What to do =>
Return, from the listing below, each line where the word "color" appears.

>>>

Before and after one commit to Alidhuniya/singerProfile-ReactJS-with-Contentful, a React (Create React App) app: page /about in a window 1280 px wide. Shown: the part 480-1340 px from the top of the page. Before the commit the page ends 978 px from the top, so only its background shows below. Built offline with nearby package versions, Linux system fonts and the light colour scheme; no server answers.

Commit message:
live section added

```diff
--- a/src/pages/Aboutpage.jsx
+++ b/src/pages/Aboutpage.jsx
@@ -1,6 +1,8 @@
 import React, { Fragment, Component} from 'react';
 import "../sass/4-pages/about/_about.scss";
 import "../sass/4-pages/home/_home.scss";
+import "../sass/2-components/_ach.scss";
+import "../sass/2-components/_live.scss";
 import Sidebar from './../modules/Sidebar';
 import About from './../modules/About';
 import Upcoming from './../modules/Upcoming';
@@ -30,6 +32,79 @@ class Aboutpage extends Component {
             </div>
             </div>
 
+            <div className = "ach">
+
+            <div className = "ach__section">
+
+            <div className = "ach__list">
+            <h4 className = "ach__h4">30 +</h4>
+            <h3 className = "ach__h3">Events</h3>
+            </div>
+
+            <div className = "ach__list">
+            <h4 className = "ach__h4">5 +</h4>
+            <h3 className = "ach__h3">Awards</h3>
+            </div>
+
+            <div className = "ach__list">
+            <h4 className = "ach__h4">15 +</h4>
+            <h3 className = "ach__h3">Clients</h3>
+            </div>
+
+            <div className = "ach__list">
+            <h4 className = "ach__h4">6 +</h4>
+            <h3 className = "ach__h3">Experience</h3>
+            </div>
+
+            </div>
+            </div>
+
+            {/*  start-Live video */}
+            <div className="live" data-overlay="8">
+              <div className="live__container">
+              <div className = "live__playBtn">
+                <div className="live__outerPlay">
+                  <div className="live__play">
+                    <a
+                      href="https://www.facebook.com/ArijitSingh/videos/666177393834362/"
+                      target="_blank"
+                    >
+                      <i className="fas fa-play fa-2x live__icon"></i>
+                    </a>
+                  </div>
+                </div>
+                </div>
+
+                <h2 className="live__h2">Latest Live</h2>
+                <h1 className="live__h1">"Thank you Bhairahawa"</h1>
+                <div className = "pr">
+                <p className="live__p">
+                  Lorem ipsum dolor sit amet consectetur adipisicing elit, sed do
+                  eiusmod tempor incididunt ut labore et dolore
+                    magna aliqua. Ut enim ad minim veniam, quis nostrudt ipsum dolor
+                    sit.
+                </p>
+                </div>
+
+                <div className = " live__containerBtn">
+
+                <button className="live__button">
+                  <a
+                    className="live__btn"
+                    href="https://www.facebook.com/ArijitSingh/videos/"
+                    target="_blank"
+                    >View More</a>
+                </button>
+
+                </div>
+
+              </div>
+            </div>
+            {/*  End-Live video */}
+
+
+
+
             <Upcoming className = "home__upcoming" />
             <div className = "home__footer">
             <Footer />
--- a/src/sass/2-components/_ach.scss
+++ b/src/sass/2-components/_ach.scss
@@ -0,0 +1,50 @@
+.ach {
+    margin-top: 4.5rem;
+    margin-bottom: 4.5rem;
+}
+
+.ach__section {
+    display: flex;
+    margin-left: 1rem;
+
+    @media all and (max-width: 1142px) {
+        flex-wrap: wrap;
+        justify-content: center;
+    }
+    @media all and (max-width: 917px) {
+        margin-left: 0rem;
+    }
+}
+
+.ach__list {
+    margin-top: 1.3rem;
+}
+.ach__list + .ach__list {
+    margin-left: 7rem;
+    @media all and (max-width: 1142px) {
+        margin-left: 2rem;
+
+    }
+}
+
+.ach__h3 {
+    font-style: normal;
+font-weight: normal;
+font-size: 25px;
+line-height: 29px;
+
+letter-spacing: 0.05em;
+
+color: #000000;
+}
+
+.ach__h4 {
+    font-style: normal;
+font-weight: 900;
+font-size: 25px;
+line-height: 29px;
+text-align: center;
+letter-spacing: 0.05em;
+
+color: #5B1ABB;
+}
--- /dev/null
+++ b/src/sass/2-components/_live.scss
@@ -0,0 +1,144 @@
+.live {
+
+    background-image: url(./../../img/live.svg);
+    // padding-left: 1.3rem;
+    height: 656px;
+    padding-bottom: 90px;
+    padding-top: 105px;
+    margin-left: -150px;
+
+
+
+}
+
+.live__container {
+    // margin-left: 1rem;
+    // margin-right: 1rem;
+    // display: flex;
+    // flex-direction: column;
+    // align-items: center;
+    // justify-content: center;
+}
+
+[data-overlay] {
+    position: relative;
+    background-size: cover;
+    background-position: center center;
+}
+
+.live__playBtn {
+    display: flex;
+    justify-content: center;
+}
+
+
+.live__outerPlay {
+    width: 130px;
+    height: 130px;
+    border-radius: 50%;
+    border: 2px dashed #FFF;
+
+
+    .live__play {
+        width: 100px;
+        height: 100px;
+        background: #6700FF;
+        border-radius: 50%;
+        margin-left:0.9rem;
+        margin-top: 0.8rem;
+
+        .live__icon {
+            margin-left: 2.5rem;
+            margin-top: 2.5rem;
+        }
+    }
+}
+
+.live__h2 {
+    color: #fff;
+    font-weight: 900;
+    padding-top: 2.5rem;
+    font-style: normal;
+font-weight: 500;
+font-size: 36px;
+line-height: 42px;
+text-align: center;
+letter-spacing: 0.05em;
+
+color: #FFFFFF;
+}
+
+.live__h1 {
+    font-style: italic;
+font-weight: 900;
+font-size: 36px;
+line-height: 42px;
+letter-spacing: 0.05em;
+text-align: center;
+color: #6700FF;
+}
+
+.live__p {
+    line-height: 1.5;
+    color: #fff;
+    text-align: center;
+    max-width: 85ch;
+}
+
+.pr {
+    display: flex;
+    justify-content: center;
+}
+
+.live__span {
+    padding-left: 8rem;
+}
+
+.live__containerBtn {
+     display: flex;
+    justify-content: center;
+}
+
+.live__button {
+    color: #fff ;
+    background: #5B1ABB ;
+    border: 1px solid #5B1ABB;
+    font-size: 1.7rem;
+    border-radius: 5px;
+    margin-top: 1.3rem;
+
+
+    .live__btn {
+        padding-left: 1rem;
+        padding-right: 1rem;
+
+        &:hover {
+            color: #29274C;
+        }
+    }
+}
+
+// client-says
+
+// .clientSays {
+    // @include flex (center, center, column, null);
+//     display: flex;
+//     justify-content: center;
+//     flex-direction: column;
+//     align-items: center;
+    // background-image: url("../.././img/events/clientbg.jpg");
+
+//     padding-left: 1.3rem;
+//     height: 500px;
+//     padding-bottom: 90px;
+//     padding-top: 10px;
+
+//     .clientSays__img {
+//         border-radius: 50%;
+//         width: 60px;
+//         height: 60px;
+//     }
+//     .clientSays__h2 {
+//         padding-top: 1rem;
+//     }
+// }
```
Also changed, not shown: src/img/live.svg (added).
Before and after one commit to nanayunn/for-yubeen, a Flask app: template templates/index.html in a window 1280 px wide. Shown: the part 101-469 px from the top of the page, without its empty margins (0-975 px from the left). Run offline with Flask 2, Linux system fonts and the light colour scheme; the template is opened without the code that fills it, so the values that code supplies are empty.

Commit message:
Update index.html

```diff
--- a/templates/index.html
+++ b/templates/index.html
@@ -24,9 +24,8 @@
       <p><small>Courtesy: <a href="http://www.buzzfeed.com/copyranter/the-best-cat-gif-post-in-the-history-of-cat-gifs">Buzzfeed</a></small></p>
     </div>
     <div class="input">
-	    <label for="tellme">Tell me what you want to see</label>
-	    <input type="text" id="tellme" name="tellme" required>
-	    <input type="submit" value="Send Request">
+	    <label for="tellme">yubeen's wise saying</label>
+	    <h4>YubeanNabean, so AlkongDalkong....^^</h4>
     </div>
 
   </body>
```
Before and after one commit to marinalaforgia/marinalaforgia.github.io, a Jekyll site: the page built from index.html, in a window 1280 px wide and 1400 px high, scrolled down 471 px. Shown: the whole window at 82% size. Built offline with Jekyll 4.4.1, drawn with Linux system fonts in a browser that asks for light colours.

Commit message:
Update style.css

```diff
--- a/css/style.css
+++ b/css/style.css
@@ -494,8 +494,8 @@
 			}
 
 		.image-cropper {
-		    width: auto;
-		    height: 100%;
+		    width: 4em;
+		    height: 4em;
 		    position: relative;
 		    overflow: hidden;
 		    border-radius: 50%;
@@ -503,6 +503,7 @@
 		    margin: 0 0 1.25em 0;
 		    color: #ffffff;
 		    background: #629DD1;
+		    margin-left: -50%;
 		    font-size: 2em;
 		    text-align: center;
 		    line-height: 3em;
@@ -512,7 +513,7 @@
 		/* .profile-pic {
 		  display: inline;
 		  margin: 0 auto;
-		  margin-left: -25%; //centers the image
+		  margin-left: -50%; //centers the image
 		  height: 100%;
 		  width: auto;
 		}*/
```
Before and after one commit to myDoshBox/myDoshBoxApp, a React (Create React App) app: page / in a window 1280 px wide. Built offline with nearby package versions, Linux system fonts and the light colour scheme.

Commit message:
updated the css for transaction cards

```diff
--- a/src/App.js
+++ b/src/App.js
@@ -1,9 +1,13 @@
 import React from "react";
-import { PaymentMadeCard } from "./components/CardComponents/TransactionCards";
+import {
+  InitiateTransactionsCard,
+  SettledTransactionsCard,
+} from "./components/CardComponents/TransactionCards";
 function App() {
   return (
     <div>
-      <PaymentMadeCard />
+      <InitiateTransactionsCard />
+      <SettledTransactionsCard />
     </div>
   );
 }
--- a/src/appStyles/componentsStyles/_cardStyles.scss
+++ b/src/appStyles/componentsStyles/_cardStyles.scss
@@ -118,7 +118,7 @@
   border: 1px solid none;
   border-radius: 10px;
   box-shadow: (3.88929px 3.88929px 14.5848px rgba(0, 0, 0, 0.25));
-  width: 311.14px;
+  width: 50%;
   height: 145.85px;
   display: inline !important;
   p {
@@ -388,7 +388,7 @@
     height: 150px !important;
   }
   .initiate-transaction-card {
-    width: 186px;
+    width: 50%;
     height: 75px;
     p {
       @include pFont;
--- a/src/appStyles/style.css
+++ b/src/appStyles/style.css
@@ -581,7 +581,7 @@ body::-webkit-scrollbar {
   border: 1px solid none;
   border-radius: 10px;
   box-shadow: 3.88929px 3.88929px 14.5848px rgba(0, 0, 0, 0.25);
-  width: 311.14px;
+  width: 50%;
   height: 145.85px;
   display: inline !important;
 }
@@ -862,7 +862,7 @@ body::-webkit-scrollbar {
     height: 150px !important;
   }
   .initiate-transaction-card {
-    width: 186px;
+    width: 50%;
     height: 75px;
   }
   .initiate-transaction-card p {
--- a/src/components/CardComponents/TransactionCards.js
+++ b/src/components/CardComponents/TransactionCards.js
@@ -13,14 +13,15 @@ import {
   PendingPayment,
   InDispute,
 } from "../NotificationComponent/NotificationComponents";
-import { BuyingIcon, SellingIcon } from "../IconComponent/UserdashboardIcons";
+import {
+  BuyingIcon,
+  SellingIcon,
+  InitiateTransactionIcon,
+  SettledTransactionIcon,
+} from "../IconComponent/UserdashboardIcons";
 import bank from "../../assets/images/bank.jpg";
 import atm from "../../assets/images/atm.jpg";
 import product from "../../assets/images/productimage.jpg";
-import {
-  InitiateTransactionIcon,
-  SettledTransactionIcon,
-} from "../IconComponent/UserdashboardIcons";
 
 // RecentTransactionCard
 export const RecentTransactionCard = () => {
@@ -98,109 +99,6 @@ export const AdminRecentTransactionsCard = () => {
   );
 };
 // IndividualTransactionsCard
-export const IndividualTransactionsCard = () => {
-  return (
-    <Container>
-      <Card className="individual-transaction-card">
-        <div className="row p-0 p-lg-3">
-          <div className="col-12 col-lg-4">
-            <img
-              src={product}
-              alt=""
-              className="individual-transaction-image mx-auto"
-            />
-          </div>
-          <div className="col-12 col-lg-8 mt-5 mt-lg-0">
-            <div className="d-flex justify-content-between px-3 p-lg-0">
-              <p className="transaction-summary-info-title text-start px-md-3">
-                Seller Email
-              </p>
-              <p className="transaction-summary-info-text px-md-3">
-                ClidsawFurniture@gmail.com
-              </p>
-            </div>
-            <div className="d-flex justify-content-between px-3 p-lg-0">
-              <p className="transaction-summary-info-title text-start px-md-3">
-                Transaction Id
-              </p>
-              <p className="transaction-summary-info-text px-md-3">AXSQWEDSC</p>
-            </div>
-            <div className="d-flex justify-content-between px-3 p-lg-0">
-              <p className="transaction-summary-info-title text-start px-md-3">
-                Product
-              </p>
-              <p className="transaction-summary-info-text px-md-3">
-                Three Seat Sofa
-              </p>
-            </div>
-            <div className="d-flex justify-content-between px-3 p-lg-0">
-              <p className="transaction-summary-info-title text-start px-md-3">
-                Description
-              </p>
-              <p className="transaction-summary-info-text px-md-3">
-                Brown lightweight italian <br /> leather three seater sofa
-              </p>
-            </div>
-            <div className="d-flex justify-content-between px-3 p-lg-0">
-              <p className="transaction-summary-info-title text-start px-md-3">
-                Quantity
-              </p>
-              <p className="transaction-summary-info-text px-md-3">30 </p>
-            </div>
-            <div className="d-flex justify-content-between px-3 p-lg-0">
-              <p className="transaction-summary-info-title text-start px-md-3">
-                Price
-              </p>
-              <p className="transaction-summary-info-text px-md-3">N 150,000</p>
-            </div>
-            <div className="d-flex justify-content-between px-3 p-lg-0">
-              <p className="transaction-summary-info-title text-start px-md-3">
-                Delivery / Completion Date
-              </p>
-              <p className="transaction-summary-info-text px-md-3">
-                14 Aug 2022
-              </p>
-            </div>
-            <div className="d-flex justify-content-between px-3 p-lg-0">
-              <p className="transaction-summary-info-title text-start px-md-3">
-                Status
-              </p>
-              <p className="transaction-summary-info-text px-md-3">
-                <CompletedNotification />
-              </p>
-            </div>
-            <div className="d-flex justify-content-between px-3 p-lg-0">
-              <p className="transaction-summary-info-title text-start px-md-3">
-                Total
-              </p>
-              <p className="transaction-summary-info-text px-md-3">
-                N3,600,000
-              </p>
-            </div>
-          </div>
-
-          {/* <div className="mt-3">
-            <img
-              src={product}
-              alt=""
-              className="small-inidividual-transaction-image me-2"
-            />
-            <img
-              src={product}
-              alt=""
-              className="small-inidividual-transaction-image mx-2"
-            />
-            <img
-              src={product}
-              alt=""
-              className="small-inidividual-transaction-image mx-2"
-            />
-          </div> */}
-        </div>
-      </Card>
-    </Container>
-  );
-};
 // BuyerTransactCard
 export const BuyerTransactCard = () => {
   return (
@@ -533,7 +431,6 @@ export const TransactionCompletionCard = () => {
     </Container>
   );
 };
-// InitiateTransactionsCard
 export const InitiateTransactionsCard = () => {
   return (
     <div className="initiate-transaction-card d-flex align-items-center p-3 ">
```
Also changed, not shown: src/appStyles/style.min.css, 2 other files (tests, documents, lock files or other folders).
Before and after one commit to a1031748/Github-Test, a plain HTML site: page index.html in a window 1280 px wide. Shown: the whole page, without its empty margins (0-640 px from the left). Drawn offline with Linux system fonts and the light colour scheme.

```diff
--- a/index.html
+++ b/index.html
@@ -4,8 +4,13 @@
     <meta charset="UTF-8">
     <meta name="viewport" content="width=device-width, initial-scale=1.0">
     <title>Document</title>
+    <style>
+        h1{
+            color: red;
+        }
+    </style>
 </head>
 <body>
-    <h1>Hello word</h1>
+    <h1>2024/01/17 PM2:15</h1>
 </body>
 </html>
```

<<<

Task response =>
+color: #000000;
+color: #5B1ABB;
+    color: #fff;
+color: #FFFFFF;
+color: #6700FF;
+    color: #fff;
+    color: #fff ;
+            color: #29274C;
 		    color: #ffffff;
+            color: red;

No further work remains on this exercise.